Bloomberg has a reputation for vigorous fact-checking and accuracy to defend, with an apparent series of editors and architectures to make sure that mistakes do not slip through. It is not clear if that approach was departed from for this piece, but there’s a strong possibility that the firm has placed too much trust in a few key sources. If you will allow us to adjust our tin-foil hats, it only takes one state-sponsored actor to mislead Bloomberg in such a fashion – spinning a yarn, rather than revealing a scoop.

And a couple of the sources have come out to express discomfort with the final article, including Joe Fitzpatrick – speaking in the Risky Business podcast, where he thinks he might have also been used as an anonymous source at a different point. As highlighted by The Register, some prominent names in the cybersecurity world are quite doubtful, as conveyed in Twitter threads from Dragos’ CEO Robert Lee, as well as one from Fitzpatrick that throws doubt on the validity of the additional Bloomberg piece on Ethernet port attacks – which cites a single source. The Ethernet allegation is entirely removed from the alleged implanted chip.

So far, there has been no proof that an attack using the alleged vector has taken place, but that does not mean that it has not been exploited. As with antivirus software, you need to know what pattern to look for when identifying an attack, so when the likes of Apple say they have not spotted any malicious traffic, that does not categorically mean that the exploit was not used.
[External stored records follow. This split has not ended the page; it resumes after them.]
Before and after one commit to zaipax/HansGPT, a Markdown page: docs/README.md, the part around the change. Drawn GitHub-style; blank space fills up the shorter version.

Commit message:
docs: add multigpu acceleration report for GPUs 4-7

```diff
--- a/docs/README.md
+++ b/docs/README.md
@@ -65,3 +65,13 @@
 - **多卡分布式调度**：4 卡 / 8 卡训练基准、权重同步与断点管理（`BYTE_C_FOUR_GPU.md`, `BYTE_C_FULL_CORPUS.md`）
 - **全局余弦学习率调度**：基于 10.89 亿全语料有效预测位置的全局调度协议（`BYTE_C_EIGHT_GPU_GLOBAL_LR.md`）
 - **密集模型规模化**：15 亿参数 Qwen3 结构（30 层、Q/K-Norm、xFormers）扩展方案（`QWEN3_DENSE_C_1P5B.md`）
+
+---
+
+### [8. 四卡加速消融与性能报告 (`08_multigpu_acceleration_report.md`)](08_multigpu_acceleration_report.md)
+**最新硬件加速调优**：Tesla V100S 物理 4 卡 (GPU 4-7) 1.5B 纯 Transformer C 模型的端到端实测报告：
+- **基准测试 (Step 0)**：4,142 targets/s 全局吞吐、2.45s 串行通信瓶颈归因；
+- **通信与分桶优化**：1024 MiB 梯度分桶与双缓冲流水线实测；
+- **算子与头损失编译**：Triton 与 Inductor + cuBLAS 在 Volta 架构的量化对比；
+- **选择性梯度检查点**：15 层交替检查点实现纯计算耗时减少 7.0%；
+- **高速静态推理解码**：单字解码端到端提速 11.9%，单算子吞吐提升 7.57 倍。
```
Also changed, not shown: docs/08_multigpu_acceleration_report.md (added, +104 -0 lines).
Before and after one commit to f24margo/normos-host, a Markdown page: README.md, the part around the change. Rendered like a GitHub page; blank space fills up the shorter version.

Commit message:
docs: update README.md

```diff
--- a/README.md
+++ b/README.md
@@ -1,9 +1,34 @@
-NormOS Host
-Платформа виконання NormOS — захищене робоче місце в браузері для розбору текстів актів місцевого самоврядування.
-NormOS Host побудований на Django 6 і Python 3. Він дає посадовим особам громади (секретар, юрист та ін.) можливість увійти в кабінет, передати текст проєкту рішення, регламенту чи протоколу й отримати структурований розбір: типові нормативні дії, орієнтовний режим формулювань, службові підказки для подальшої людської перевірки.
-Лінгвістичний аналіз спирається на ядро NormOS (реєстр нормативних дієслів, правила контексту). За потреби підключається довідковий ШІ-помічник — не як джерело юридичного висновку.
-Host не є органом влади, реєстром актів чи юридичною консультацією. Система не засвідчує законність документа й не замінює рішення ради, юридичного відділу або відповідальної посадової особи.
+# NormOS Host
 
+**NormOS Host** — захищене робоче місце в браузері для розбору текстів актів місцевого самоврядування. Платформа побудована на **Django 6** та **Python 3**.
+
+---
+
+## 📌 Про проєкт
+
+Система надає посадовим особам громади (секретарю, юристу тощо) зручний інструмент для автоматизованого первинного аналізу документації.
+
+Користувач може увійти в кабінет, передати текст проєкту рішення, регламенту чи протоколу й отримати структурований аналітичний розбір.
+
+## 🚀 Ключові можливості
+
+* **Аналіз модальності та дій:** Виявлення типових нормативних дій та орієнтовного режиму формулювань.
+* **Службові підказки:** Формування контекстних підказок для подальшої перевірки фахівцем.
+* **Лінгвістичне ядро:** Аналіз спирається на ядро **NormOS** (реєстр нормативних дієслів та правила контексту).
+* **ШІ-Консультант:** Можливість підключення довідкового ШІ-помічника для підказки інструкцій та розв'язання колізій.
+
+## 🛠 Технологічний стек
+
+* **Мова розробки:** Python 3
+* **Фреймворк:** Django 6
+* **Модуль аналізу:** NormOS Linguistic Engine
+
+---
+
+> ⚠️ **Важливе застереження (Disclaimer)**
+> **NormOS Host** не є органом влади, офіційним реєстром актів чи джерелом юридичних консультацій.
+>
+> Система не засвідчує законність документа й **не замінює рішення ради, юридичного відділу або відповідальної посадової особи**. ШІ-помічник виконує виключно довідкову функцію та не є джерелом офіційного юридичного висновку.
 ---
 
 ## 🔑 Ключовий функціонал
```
Similarly, the role that this supposedly implanted chip was meant to perform isn’t clear. If the photo used in the article is accurate, the chip is smaller than the nib of a pencil, and seems to have six pins – not enough to do much of anything sophisticated.

Third-party speculation seems to have reached consensus in that the chip might have been able to sit on the Serial Peripheral Interface (SPI) or System Management Bus (SMBus) interfaces, and then intercept and rewrite firmware – perhaps allowing an attacker to take control of the server via hijacking the Baseboard Management Controller (BMC).

However, the evidence of such attacks should be easy enough to detect, and given that none of the companies have spotted suspicious network traffic related to this, then the credibility of the attack is again tarnished. In addition, that chip has to contain enough code to rewrite such firmware, injecting the required vulnerabilities and exception, in such a fashion that it couldn’t be detected. This seems like an extremely difficult feat to pull off.

Bloomberg alleges that the chip “was placed on the board in a way that allowed it to effectively edit this information queue, injecting its own code or altering the order of the instructions the CPU was meant to follow.” This then begs the question of why the attackers would not simply try to corrupt a more powerful chip that is already in the motherboard’s design, making it that much more difficult to spot physical evidence of tampering?

Amazon and Apple have taken small dents to their share price, of less than 2%. However, Supermicro has been utterly pummeled, down from $21.40 before the story to a low of $9.56. It briefly climbed to $14.75, but has since fallen to $12.50, in the wake of the Ethernet piece. It said it was dismayed that Bloomberg would give it so little time to investigate the new Ethernet allegations.